● **Required work**: The records below must be written out exactly, with every picture left behind.

● **Web page revision data**:
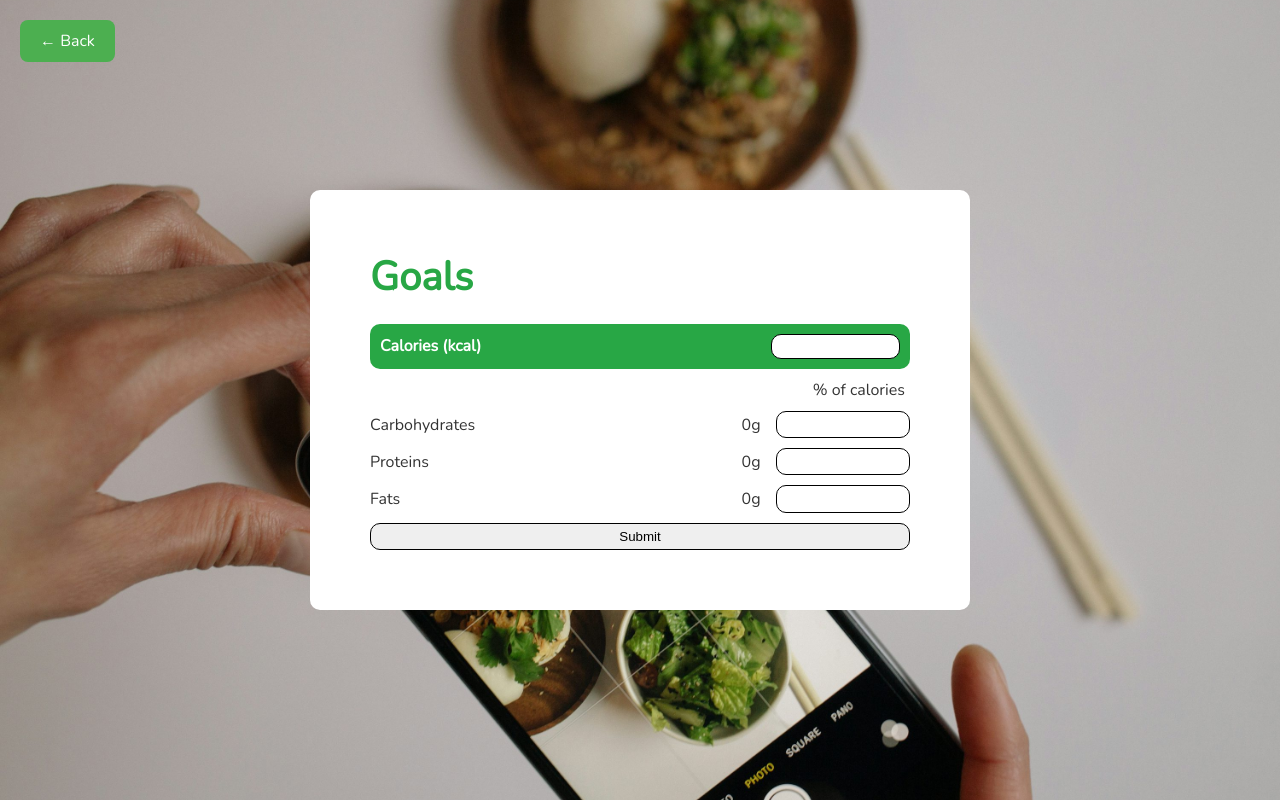
After one commit to wilpomillow-ucb/QuickBite, a Flask app: page /goals in a window 1280 px wide. The commit adds this page. Run offline with Flask 3, Linux system fonts and the light colour scheme; a user stored in the database is signed in; some libraries are stand-ins or nearby versions.

Commit message:
created Goals page with placeholder form

```diff
--- a/webapp/app.py
+++ b/webapp/app.py
@@ -439,6 +439,40 @@ def preferences():
 
     return render_template("preferences.html", preferences=preferences)
 
+@app.route("/goals", methods=["GET"])
+@login_required
+def goals():
+    # db = get_db()
+
+    # if request.method == "POST":
+    #     preferences_form = request.form.to_dict()
+    #     preferences = {
+    #         preference: preferences_form.get(preference) == "on"
+    #         for preference in PREFERENCES
+    #     }
+
+    #     print("Saving preferences:", preferences)
+
+    #     # Save the user's preferences
+    #     cursor = db.cursor()
+    #     cursor.execute(
+    #         "UPDATE users SET nutrition_preferences = ? WHERE id = ?",
+    #         (json.dumps(preferences), current_user.id),
+    #     )
+    #     db.commit()
+
+    #     flash("Preferences saved!", "success")
+
+    # # Load the user's preferences
+    # preferences = get_nutrition_preferences(db, current_user.id)
+    # print("Loaded preferences:", preferences)
+
+    # db.close()
+    goals = {}
+    print ("Goals placeholder:", goals)
+
+    return render_template("goals.html", goals=goals)
+
 
 @app.route("/get_user_id")
 @login_required
--- a/webapp/templates/dashboard.html
+++ b/webapp/templates/dashboard.html
@@ -104,10 +104,11 @@
 
             <!-- Dashboard Column 3: Premim Goal Tracker -->
             <div class="carousel-item">
-                <h2>Goal Tracker : Premium</h2>
+                <a href="{{ url_for('goals') }}" style="text-decoration: none; color: inherit;">Goals</a>
+                <!-- <h2>Goal Tracker : Premium</h2>
                 <div class="locked-content">
                     <p>Discover more insights - Get <a href="/premium" style="color: #28a745;">Premium</a> access</p>
-                </div>
+                </div> -->
             </div>
         </div>
 
--- /dev/null
+++ b/webapp/templates/goals.html
@@ -0,0 +1,122 @@
+<!DOCTYPE html>
+<html lang="en">
+
+<head>
+    <meta charset="UTF-8">
+    <title>Goals</title>
+    <link href="https://fonts.googleapis.com/css2?family=Acme&family=Righteous&display=swap" rel="stylesheet">
+    <link rel="stylesheet" href="{{ url_for('static', filename='css/style.css') }}">
+    <link rel="icon" type="image/png" href="{{ url_for('static', filename='images/bite.png') }}">
+</head>
+
+<body>
+    <a href="{{ url_for('dashboard') }}" class="back-button" aria-label="return to home">← Back</a>
+    <style>
+        #form-container {
+            display: flex;
+            padding: 10px;
+            flex-direction: column;
+            background-color: white;
+            width: 50%;
+            height: 50%;
+            border-radius: 10px;
+        }
+
+        h2 {
+            font-family: 'Nunito', sans-serif;
+            font-weight: 700;
+            font-size: 40px;
+            color: #28a745;
+            margin: 50px 0 0 50px;
+        }
+
+        form {
+            box-sizing: border-box;
+            height: 100%;
+            padding: 20px 50px 50px 50px;
+            display: flex;
+            flex-direction: column;
+            align-items: space-between;
+            gap: 10px;
+        }
+
+        form div {
+            display: flex;
+            flex-direction: row;
+            gap: 10px;
+            flex: 1 1 100%;
+        }
+
+        label {
+            flex: 1 1 50%;
+            display: flex;
+            align-items: center;
+            width: 100%;
+        }
+
+        input {
+            border-radius: 10px;
+            border: 1px solid black;
+            flex: 1 1 25%;
+            display: block;
+            width: 100%;
+        }
+
+        .calories {
+            box-sizing: border-box;
+            padding: 10px;
+            color: white;
+            font-weight: 800;
+            background-color: #28a745;
+            border-radius: 10px;
+
+        }
+
+        div.auto {
+            flex: 1 1 25%;
+            display: flex;
+            align-items: center;
+            flex-direction: row-reverse;
+            box-sizing: border-box;
+            padding-right: 5px;
+        }
+
+        input:not([type="submit"]) {
+            text-align: right;
+
+        }
+    </style>
+    <div id="form-container">
+        <div>
+            <h2>Goals</h2>
+        </div>
+        <form>
+            <div class="calories">
+                <label for="calories">Calories (kcal)</label>
+                <div class="auto" name="calories-hidden"></div>
+                <input name="calories" type="number">
+            </div>
+            <div class="auto">% of calories</div>
+            <div>
+                <label for="carbs">Carbohydrates</label>
+                <div class="auto" name="carbs-grams">0g</div>
+                <input name="carbs" min=0 max=100 type="number">
+            </div>
+            <div>
+                <label for="proteins">Proteins</label>
+                <div class="auto" name="protein-grams">0g</div>
+                <input name="proteins" min=0 max=100 type="number">
+            </div>
+            <div>
+                <label for="fats">Fats</label>
+                <div class="auto" name="fats-grams">0g</div>
+                <input name="fats" min=0 max=100 type="number">
+            </div>
+            <div>
+                <input type="submit">
+            </div>
+        </form>
+    </div>
+</body>
+
+</html>
```
Also changed, not shown: data/results/deit_validation_results_vf.csv (added), webapp/database.db, 1 other file.
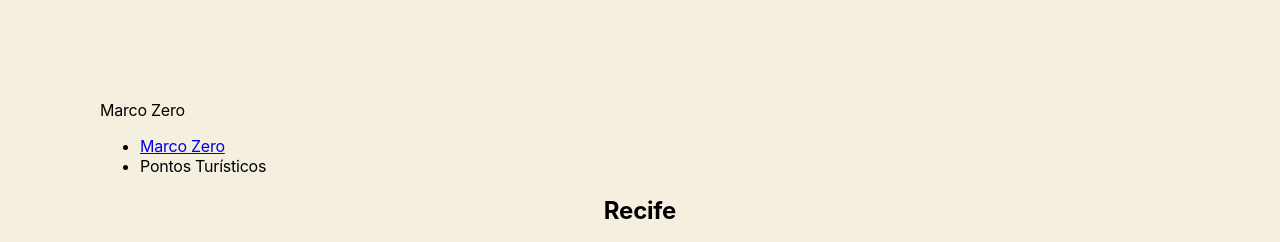
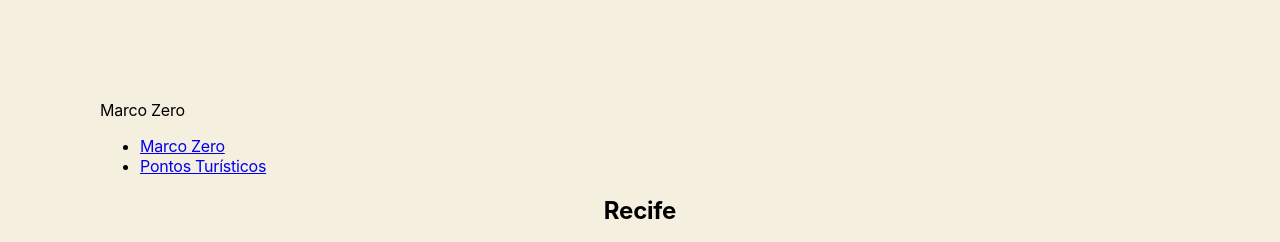
Before and after one commit to adriellediogo/Marco-Zero---Recife, a plain HTML site: page index.html in a window 1280 px wide. Shown: the top 242 px of the page. Drawn offline with Linux system fonts and the light colour scheme.

Commit message:
link atualizado

```diff
--- a/index.html
+++ b/index.html
@@ -11,7 +11,7 @@
         <span>Marco Zero</span>
         <ul>
             <li><a href="/index.html">Marco Zero</a></li>
-            <li>Pontos Turísticos</li>
+            <li><a href="/pontos_turisticos.html">Pontos Turísticos</a></li>
         </ul>
     </header>
     <main>
```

● **Task output**:
After one commit to wilpomillow-ucb/QuickBite, a Flask app: page /goals in a window 1280 px wide. The commit adds this page. Run offline with Flask 3, Linux system fonts and the light colour scheme; a user stored in the database is signed in; some libraries are stand-ins or nearby versions.

Commit message:
created Goals page with placeholder form

```diff
--- a/webapp/app.py
+++ b/webapp/app.py
@@ -439,6 +439,40 @@ def preferences():
 
     return render_template("preferences.html", preferences=preferences)
 
+@app.route("/goals", methods=["GET"])
+@login_required
+def goals():
+    # db = get_db()
+
+    # if request.method == "POST":
+    #     preferences_form = request.form.to_dict()
+    #     preferences = {
+    #         preference: preferences_form.get(preference) == "on"
+    #         for preference in PREFERENCES
+    #     }
+
+    #     print("Saving preferences:", preferences)
+
+    #     # Save the user's preferences
+    #     cursor = db.cursor()
+    #     cursor.execute(
+    #         "UPDATE users SET nutrition_preferences = ? WHERE id = ?",
+    #         (json.dumps(preferences), current_user.id),
+    #     )
+    #     db.commit()
+
+    #     flash("Preferences saved!", "success")
+
+    # # Load the user's preferences
+    # preferences = get_nutrition_preferences(db, current_user.id)
+    # print("Loaded preferences:", preferences)
+
+    # db.close()
+    goals = {}
+    print ("Goals placeholder:", goals)
+
+    return render_template("goals.html", goals=goals)
+
 
 @app.route("/get_user_id")
 @login_required
--- a/webapp/templates/dashboard.html
+++ b/webapp/templates/dashboard.html
@@ -104,10 +104,11 @@
 
             <!-- Dashboard Column 3: Premim Goal Tracker -->
             <div class="carousel-item">
-                <h2>Goal Tracker : Premium</h2>
+                <a href="{{ url_for('goals') }}" style="text-decoration: none; color: inherit;">Goals</a>
+                <!-- <h2>Goal Tracker : Premium</h2>
                 <div class="locked-content">
                     <p>Discover more insights - Get <a href="/premium" style="color: #28a745;">Premium</a> access</p>
-                </div>
+                </div> -->
             </div>
         </div>
 
--- /dev/null
+++ b/webapp/templates/goals.html
@@ -0,0 +1,122 @@
+<!DOCTYPE html>
+<html lang="en">
+
+<head>
+    <meta charset="UTF-8">
+    <title>Goals</title>
+    <link href="https://fonts.googleapis.com/css2?family=Acme&family=Righteous&display=swap" rel="stylesheet">
+    <link rel="stylesheet" href="{{ url_for('static', filename='css/style.css') }}">
+    <link rel="icon" type="image/png" href="{{ url_for('static', filename='images/bite.png') }}">
+</head>
+
+<body>
+    <a href="{{ url_for('dashboard') }}" class="back-button" aria-label="return to home">← Back</a>
+    <style>
+        #form-container {
+            display: flex;
+            padding: 10px;
+            flex-direction: column;
+            background-color: white;
+            width: 50%;
+            height: 50%;
+            border-radius: 10px;
+        }
+
+        h2 {
+            font-family: 'Nunito', sans-serif;
+            font-weight: 700;
+            font-size: 40px;
+            color: #28a745;
+            margin: 50px 0 0 50px;
+        }
+
+        form {
+            box-sizing: border-box;
+            height: 100%;
+            padding: 20px 50px 50px 50px;
+            display: flex;
+            flex-direction: column;
+            align-items: space-between;
+            gap: 10px;
+        }
+
+        form div {
+            display: flex;
+            flex-direction: row;
+            gap: 10px;
+            flex: 1 1 100%;
+        }
+
+        label {
+            flex: 1 1 50%;
+            display: flex;
+            align-items: center;
+            width: 100%;
+        }
+
+        input {
+            border-radius: 10px;
+            border: 1px solid black;
+            flex: 1 1 25%;
+            display: block;
+            width: 100%;
+        }
+
+        .calories {
+            box-sizing: border-box;
+            padding: 10px;
+            color: white;
+            font-weight: 800;
+            background-color: #28a745;
+            border-radius: 10px;
+
+        }
+
+        div.auto {
+            flex: 1 1 25%;
+            display: flex;
+            align-items: center;
+            flex-direction: row-reverse;
+            box-sizing: border-box;
+            padding-right: 5px;
+        }
+
+        input:not([type="submit"]) {
+            text-align: right;
+
+        }
+    </style>
+    <div id="form-container">
+        <div>
+            <h2>Goals</h2>
+        </div>
+        <form>
+            <div class="calories">
+                <label for="calories">Calories (kcal)</label>
+                <div class="auto" name="calories-hidden"></div>
+                <input name="calories" type="number">
+            </div>
+            <div class="auto">% of calories</div>
+            <div>
+                <label for="carbs">Carbohydrates</label>
+                <div class="auto" name="carbs-grams">0g</div>
+                <input name="carbs" min=0 max=100 type="number">
+            </div>
+            <div>
+                <label for="proteins">Proteins</label>
+                <div class="auto" name="protein-grams">0g</div>
+                <input name="proteins" min=0 max=100 type="number">
+            </div>
+            <div>
+                <label for="fats">Fats</label>
+                <div class="auto" name="fats-grams">0g</div>
+                <input name="fats" min=0 max=100 type="number">
+            </div>
+            <div>
+                <input type="submit">
+            </div>
+        </form>
+    </div>
+</body>
+
+</html>
```
Also changed, not shown: data/results/deit_validation_results_vf.csv (added), webapp/database.db, 1 other file.
Before and after one commit to adriellediogo/Marco-Zero---Recife, a plain HTML site: page index.html in a window 1280 px wide. Shown: the top 242 px of the page. Drawn offline with Linux system fonts and the light colour scheme.

Commit message:
link atualizado

```diff
--- a/index.html
+++ b/index.html
@@ -11,7 +11,7 @@
         <span>Marco Zero</span>
         <ul>
             <li><a href="/index.html">Marco Zero</a></li>
-            <li>Pontos Turísticos</li>
+            <li><a href="/pontos_turisticos.html">Pontos Turísticos</a></li>
         </ul>
     </header>
     <main>
```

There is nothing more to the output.